§ **REQUIREMENT**
Among the entries below, find how many lines carry the word "RNAseq" and state only that figure.

§ **SOURCE MATERIAL**

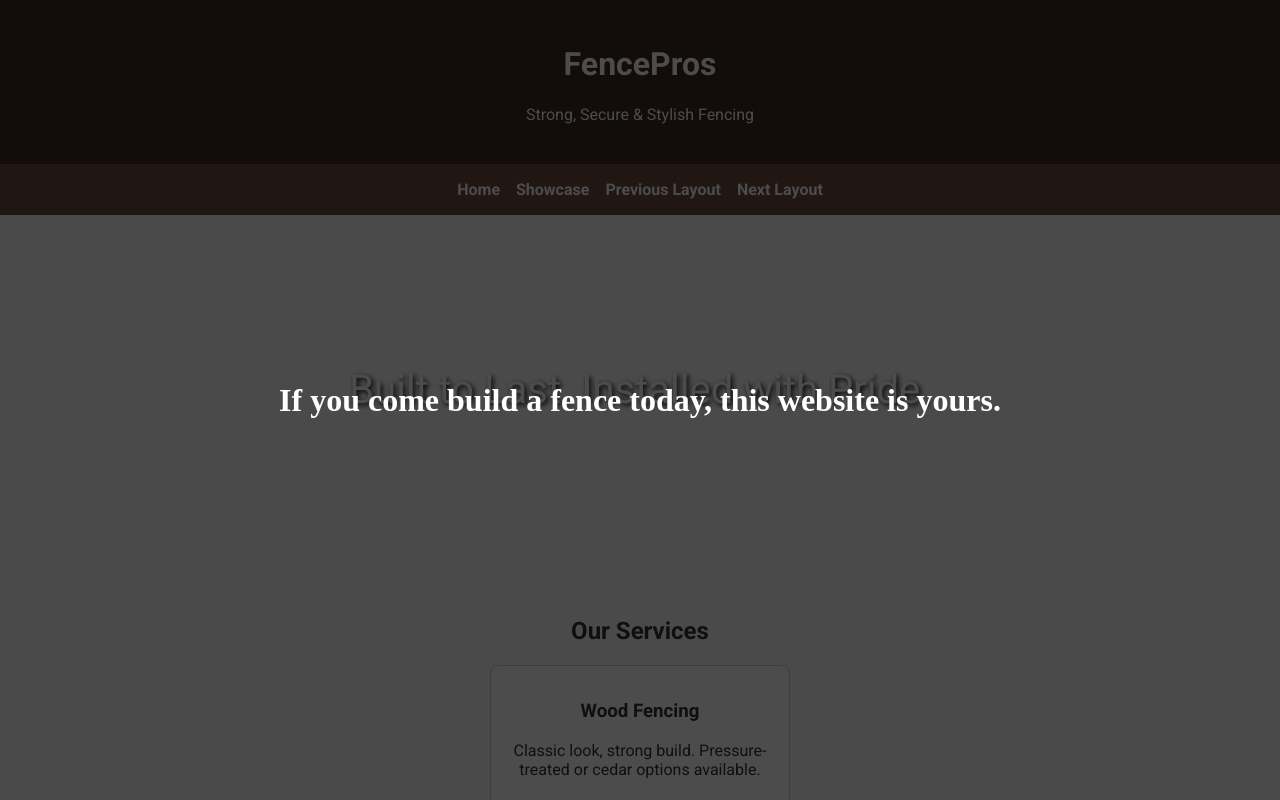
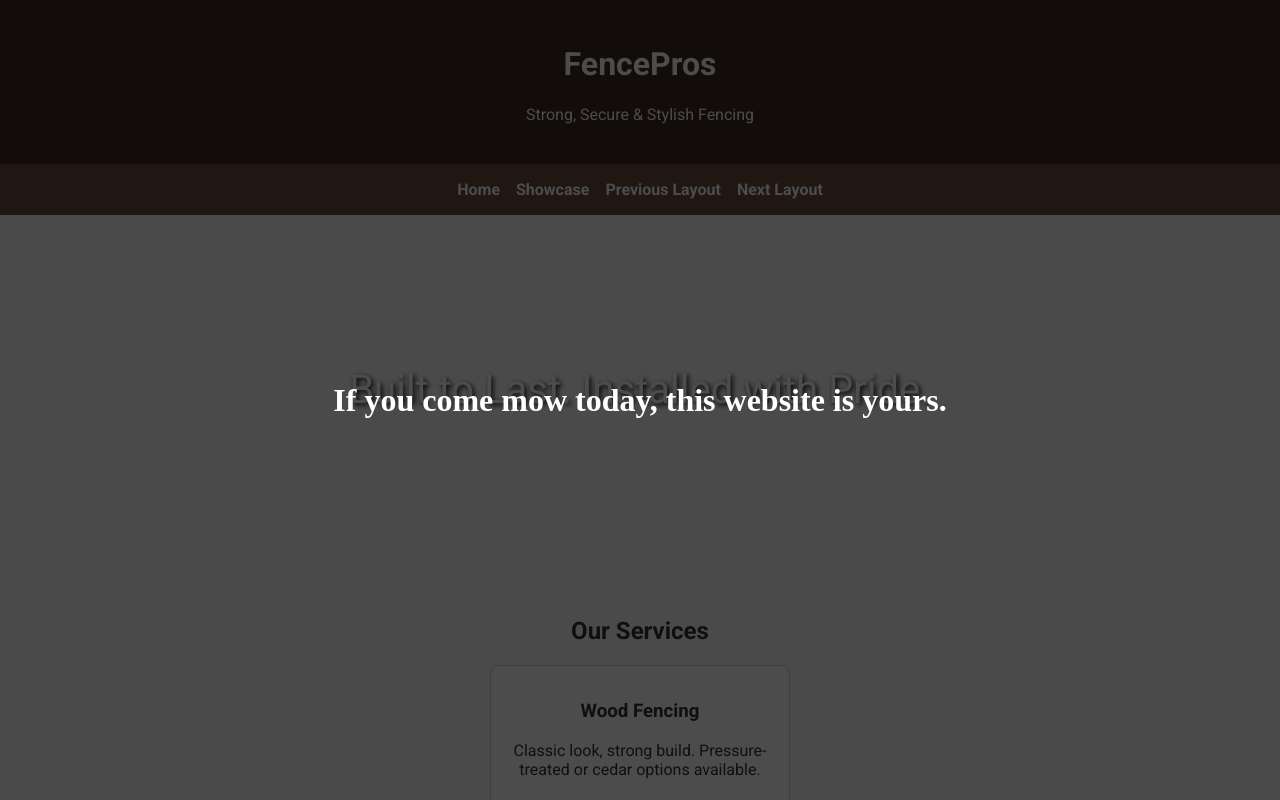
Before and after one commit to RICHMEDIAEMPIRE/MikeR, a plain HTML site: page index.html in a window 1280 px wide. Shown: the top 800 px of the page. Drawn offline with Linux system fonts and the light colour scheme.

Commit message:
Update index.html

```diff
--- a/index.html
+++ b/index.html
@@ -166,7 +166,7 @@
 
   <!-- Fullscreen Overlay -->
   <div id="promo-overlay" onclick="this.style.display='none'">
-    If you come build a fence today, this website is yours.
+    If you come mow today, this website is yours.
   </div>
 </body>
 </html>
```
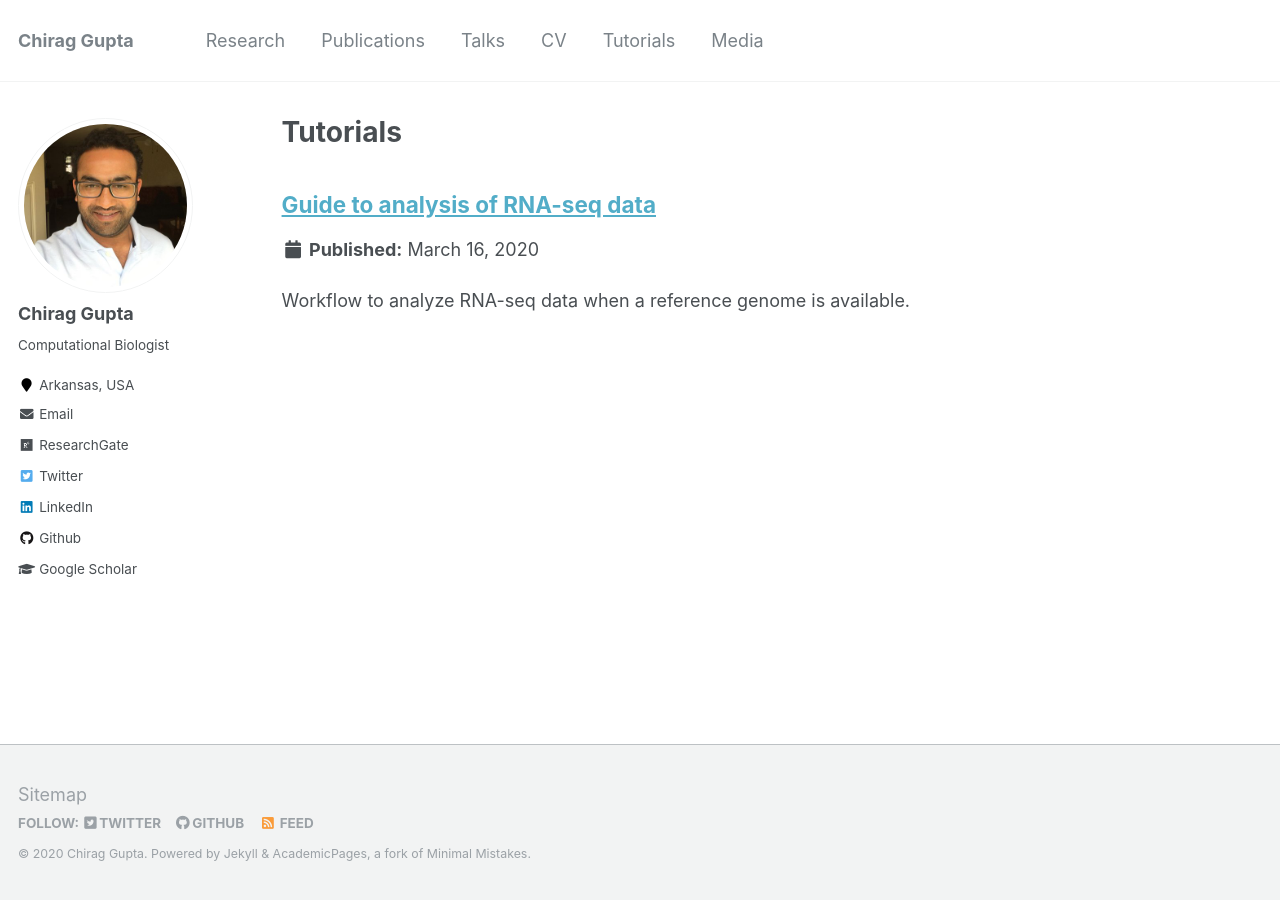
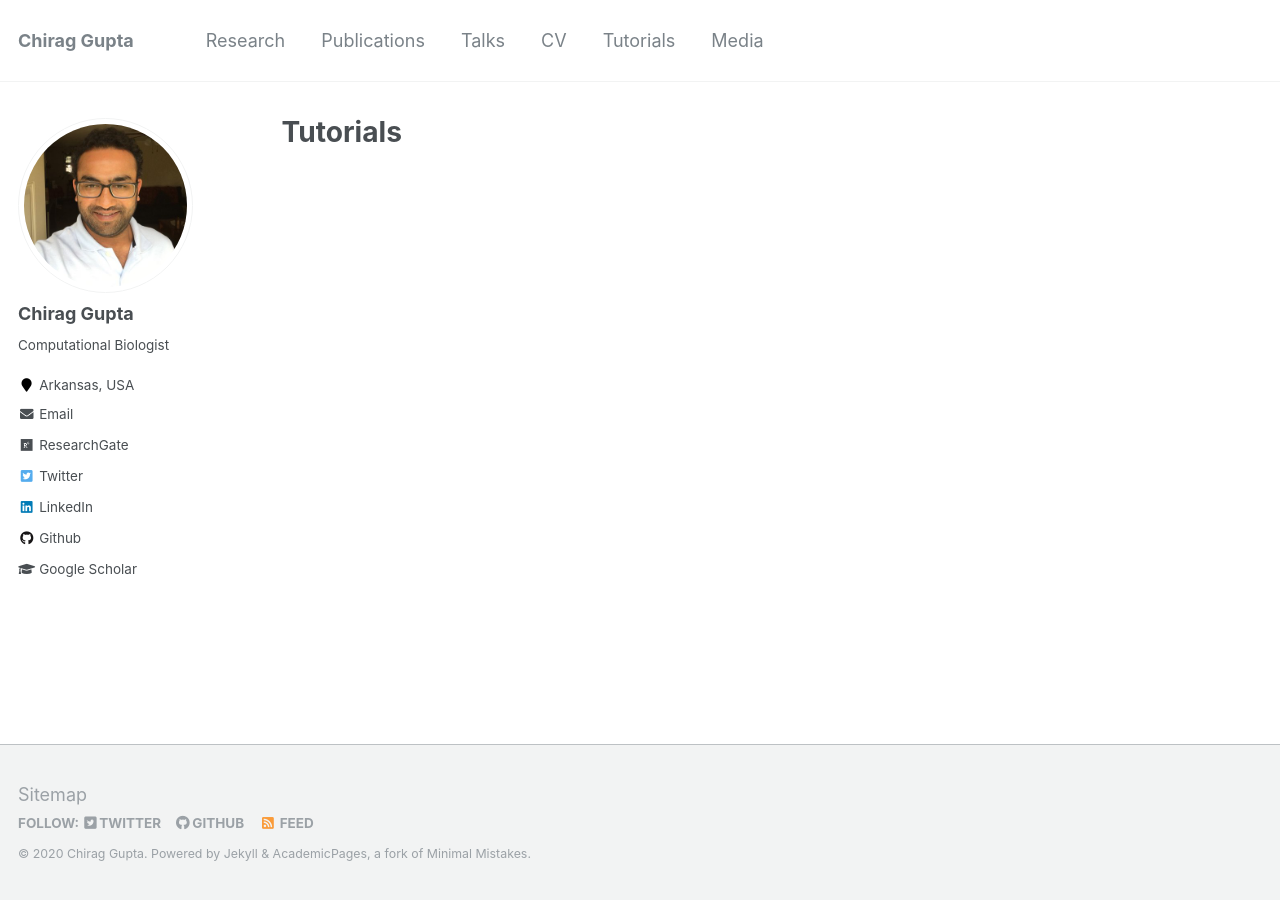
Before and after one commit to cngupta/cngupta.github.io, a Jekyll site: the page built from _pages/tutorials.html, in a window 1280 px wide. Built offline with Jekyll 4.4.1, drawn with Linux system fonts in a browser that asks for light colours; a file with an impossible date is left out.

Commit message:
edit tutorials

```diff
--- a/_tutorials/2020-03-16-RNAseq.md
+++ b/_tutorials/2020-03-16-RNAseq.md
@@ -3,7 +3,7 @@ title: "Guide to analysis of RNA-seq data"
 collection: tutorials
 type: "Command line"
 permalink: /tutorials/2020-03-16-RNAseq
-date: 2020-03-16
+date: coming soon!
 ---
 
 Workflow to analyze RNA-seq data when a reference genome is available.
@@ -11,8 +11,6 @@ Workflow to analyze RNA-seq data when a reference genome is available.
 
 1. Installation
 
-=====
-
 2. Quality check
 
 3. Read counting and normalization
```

§ **SOLVED PROBLEM**
3